▶ _To do_:
What is needed is a verbatim copy of the data, minus the pictures.

BEGIN Information given

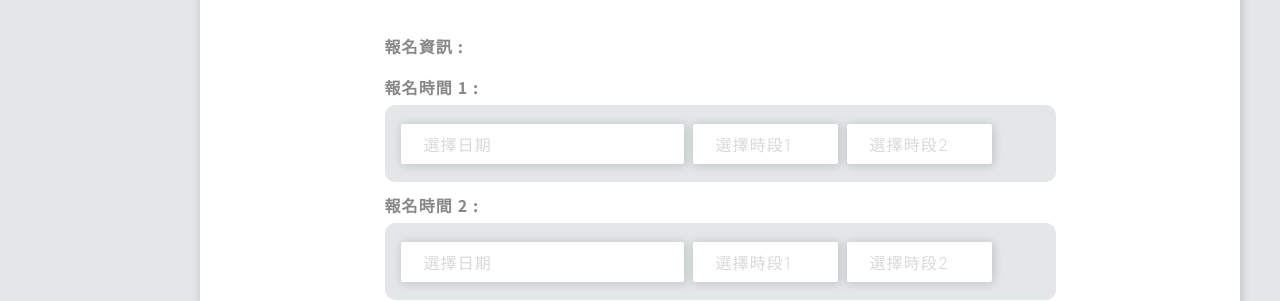
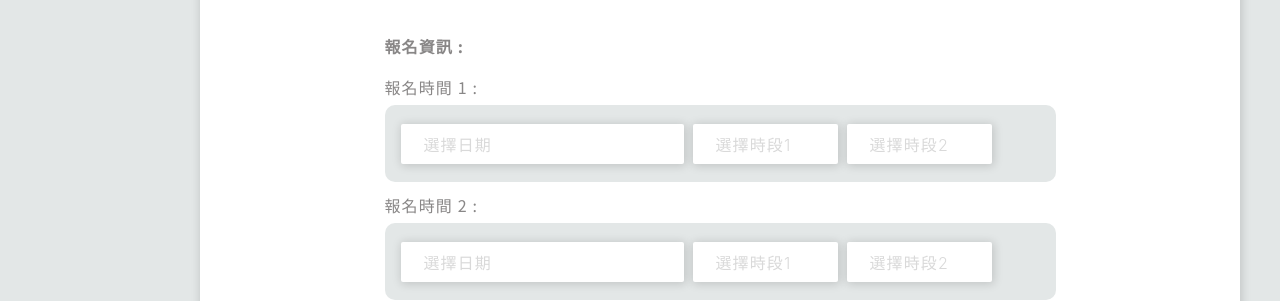
Before and after one commit to hunter850/coffee_react, a React (Create React App) app: page /course/add/1 in a window 1280 px wide. Shown: the part 2766-3067 px from the top of the page. Built offline with nearby package versions, Linux system fonts and the light colour scheme.

Commit message:
css微調

```diff
--- a/src/component/Course/CourseAdd/CourseAddListDetailed/CourseAddListDetailed.jsx
+++ b/src/component/Course/CourseAdd/CourseAddListDetailed/CourseAddListDetailed.jsx
@@ -31,7 +31,7 @@ function CourseAddListDetailed () {
                 <div>
                     <p style={{ paddingBottom: 6 }}>報名資訊 :</p>
                     <div style={{ paddingBottom: 6 }}>
-                        <p>報名時間 1 :</p>
+                        <p style={{ fontWeight: 400 }}>報名時間 1 :</p>
 
                         <div className='CourseAddListDetailed-select-inp '>
                             <input type="text" className='CourseAddListDetailed-date-inp' placeholder="選擇日期" />
@@ -40,7 +40,7 @@ function CourseAddListDetailed () {
                         </div>
                     </div>
                     <div style={{ paddingBottom: 21 }}>
-                        <p>報名時間 2 :</p>
+                        <p style={{ fontWeight: 400 }}>報名時間 2 :</p>
                         <div className='CourseAddListDetailed-select-inp '>
                             <input type="text" className='CourseAddListDetailed-date-inp' placeholder="選擇日期" />
                             <input type="text" className='CourseAddListDetailed-time-inp' placeholder="選擇時段1" />
```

END Information given

▶ _Task answer_:
Before and after one commit to hunter850/coffee_react, a React (Create React App) app: page /course/add/1 in a window 1280 px wide. Shown: the part 2766-3067 px from the top of the page. Built offline with nearby package versions, Linux system fonts and the light colour scheme.

Commit message:
css微調

```diff
--- a/src/component/Course/CourseAdd/CourseAddListDetailed/CourseAddListDetailed.jsx
+++ b/src/component/Course/CourseAdd/CourseAddListDetailed/CourseAddListDetailed.jsx
@@ -31,7 +31,7 @@ function CourseAddListDetailed () {
                 <div>
                     <p style={{ paddingBottom: 6 }}>報名資訊 :</p>
                     <div style={{ paddingBottom: 6 }}>
-                        <p>報名時間 1 :</p>
+                        <p style={{ fontWeight: 400 }}>報名時間 1 :</p>
 
                         <div className='CourseAddListDetailed-select-inp '>
                             <input type="text" className='CourseAddListDetailed-date-inp' placeholder="選擇日期" />
@@ -40,7 +40,7 @@ function CourseAddListDetailed () {
                         </div>
                     </div>
                     <div style={{ paddingBottom: 21 }}>
-                        <p>報名時間 2 :</p>
+                        <p style={{ fontWeight: 400 }}>報名時間 2 :</p>
                         <div className='CourseAddListDetailed-select-inp '>
                             <input type="text" className='CourseAddListDetailed-date-inp' placeholder="選擇日期" />
                             <input type="text" className='CourseAddListDetailed-time-inp' placeholder="選擇時段1" />
```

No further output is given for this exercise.